## What is expected
Each line of the records that includes "drawer" should be found and copied.

## Data

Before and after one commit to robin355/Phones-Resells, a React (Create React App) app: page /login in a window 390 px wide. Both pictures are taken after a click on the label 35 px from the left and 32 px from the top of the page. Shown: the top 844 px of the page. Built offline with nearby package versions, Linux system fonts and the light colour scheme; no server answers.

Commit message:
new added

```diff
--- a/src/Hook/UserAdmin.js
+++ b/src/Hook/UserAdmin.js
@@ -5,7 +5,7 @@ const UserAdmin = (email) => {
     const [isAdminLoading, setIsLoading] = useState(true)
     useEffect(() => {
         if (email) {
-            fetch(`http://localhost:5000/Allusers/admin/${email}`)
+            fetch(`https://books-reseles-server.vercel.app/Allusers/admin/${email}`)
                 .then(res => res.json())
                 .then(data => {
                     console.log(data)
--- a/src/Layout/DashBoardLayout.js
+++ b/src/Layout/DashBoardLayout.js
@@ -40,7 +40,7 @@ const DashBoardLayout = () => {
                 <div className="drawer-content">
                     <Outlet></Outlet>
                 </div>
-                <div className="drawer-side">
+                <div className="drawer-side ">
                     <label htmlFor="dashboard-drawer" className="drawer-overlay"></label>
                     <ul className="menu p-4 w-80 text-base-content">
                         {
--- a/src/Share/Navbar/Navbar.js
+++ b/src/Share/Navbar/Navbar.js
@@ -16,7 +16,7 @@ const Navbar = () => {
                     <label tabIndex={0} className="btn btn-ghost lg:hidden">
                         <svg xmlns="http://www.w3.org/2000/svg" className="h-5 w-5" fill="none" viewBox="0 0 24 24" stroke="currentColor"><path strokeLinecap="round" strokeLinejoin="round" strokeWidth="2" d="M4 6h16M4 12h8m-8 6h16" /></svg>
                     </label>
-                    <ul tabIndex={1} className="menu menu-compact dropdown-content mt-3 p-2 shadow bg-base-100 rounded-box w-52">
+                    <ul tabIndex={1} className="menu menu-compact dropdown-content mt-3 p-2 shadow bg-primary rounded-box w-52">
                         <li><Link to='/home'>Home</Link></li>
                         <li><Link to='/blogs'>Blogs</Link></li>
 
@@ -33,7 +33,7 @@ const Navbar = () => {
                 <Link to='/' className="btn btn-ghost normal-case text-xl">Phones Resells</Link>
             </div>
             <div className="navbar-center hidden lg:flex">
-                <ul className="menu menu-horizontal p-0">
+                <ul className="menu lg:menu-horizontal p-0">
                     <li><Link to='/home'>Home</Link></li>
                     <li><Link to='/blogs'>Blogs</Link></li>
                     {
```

---

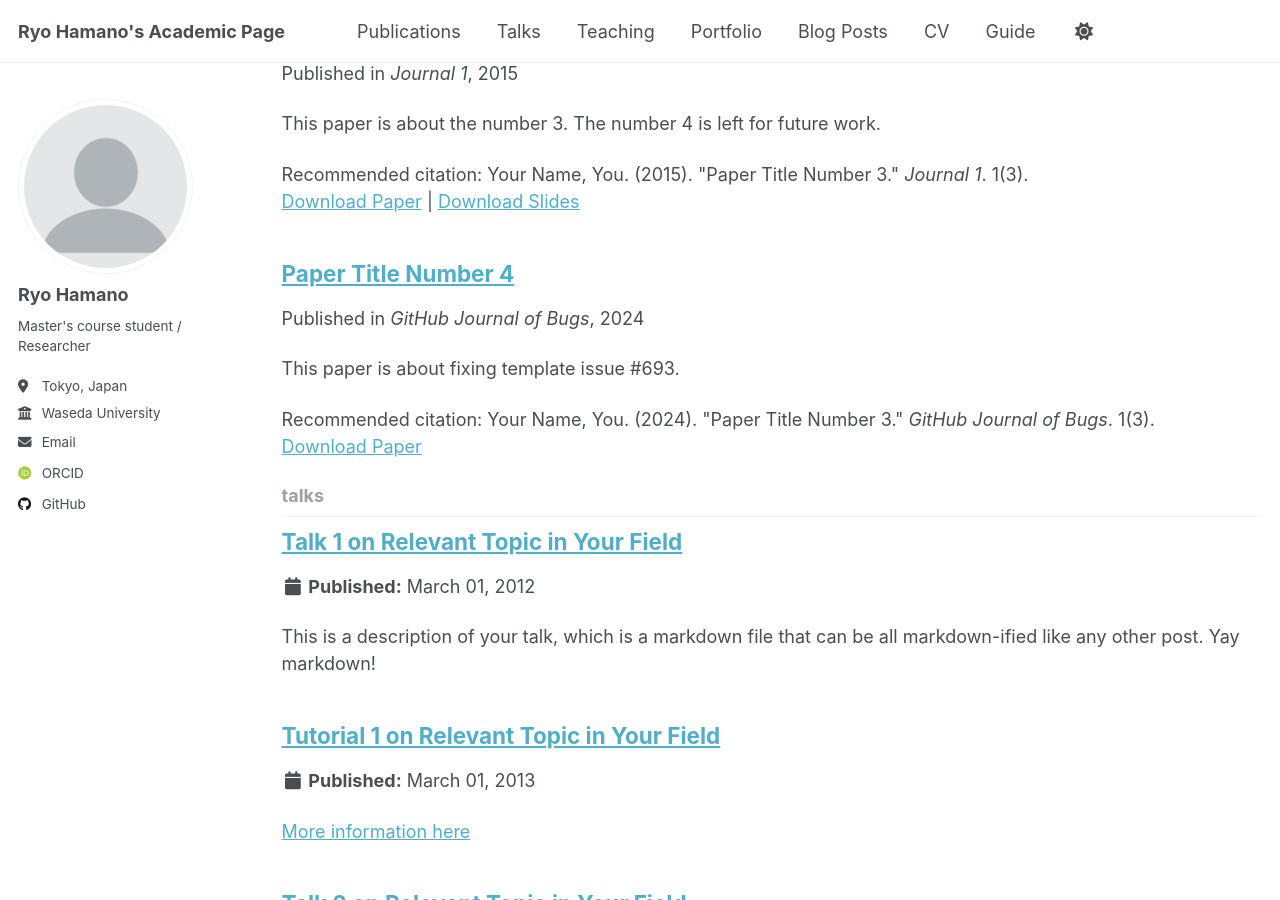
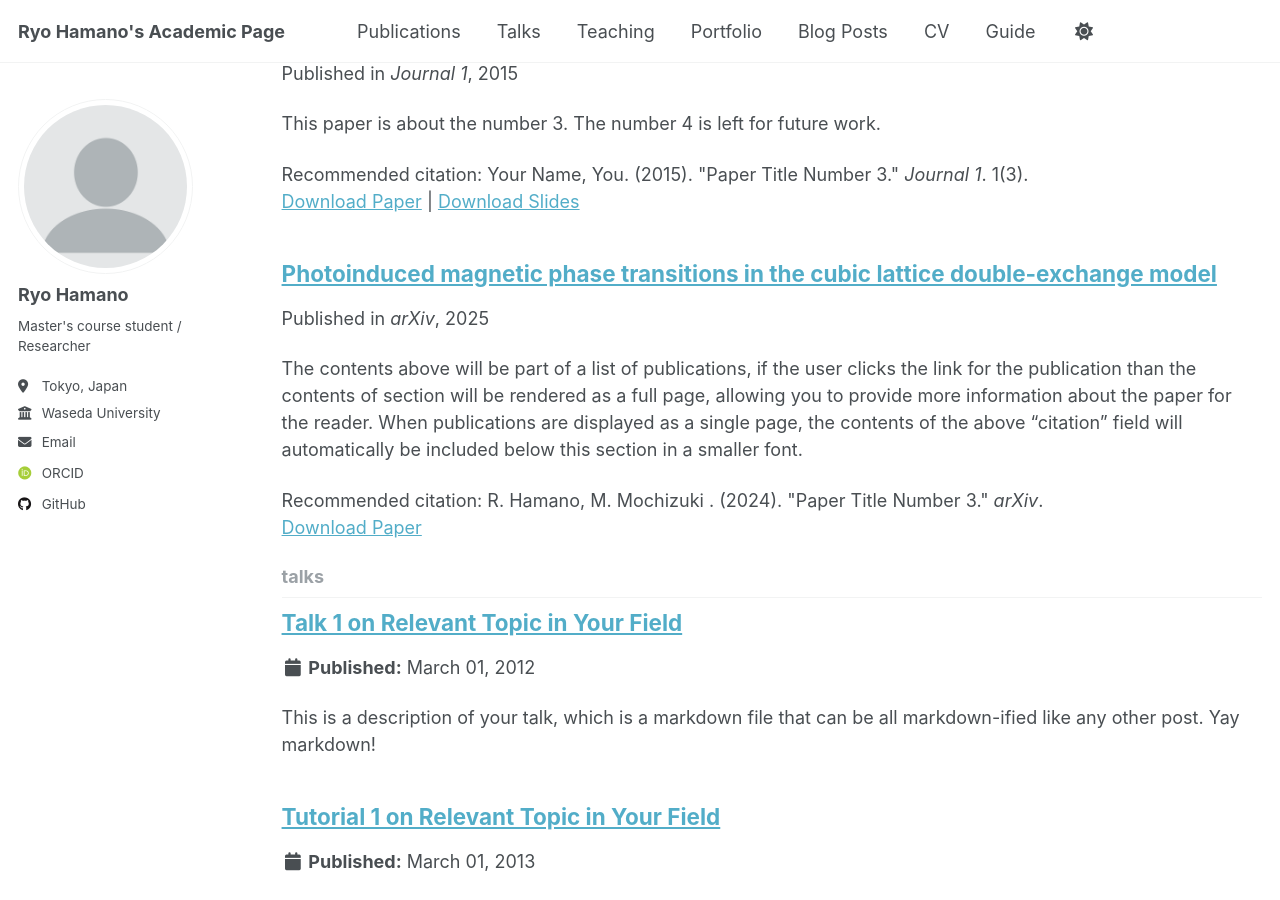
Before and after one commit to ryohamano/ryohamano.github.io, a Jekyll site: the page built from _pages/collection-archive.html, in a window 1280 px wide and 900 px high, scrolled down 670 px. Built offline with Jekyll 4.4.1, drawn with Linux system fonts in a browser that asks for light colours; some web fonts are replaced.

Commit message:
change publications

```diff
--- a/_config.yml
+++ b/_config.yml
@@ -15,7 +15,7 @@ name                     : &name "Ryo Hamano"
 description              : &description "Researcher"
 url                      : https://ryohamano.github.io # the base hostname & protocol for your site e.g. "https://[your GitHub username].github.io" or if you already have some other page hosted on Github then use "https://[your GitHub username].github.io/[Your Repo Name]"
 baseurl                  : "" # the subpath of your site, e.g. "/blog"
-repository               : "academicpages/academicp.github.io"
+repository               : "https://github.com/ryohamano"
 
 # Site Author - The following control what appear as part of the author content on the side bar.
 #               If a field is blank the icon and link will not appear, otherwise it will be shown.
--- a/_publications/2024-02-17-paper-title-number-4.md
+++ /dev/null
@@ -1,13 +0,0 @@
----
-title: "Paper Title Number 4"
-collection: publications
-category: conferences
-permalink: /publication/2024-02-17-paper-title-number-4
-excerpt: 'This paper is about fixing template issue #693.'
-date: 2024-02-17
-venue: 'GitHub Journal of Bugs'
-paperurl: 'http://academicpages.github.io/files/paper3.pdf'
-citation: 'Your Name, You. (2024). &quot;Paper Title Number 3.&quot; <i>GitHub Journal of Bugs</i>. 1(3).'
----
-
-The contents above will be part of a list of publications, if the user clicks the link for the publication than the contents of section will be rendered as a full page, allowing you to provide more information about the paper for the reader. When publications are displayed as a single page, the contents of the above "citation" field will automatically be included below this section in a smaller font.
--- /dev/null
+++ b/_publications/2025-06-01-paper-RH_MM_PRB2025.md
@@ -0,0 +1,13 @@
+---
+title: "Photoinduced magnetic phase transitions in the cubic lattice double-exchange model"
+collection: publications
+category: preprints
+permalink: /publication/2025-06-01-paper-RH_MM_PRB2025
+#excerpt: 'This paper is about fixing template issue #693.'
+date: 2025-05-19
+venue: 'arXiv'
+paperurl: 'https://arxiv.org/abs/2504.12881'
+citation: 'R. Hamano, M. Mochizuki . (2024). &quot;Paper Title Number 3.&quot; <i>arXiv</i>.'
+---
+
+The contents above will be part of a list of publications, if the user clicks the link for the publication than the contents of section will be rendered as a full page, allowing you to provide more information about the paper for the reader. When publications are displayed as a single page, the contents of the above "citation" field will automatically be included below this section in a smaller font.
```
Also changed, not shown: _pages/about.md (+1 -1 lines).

## Solution to this task
                 <div className="drawer-content">
-                <div className="drawer-side">
+                <div className="drawer-side ">
                     <label htmlFor="dashboard-drawer" className="drawer-overlay"></label>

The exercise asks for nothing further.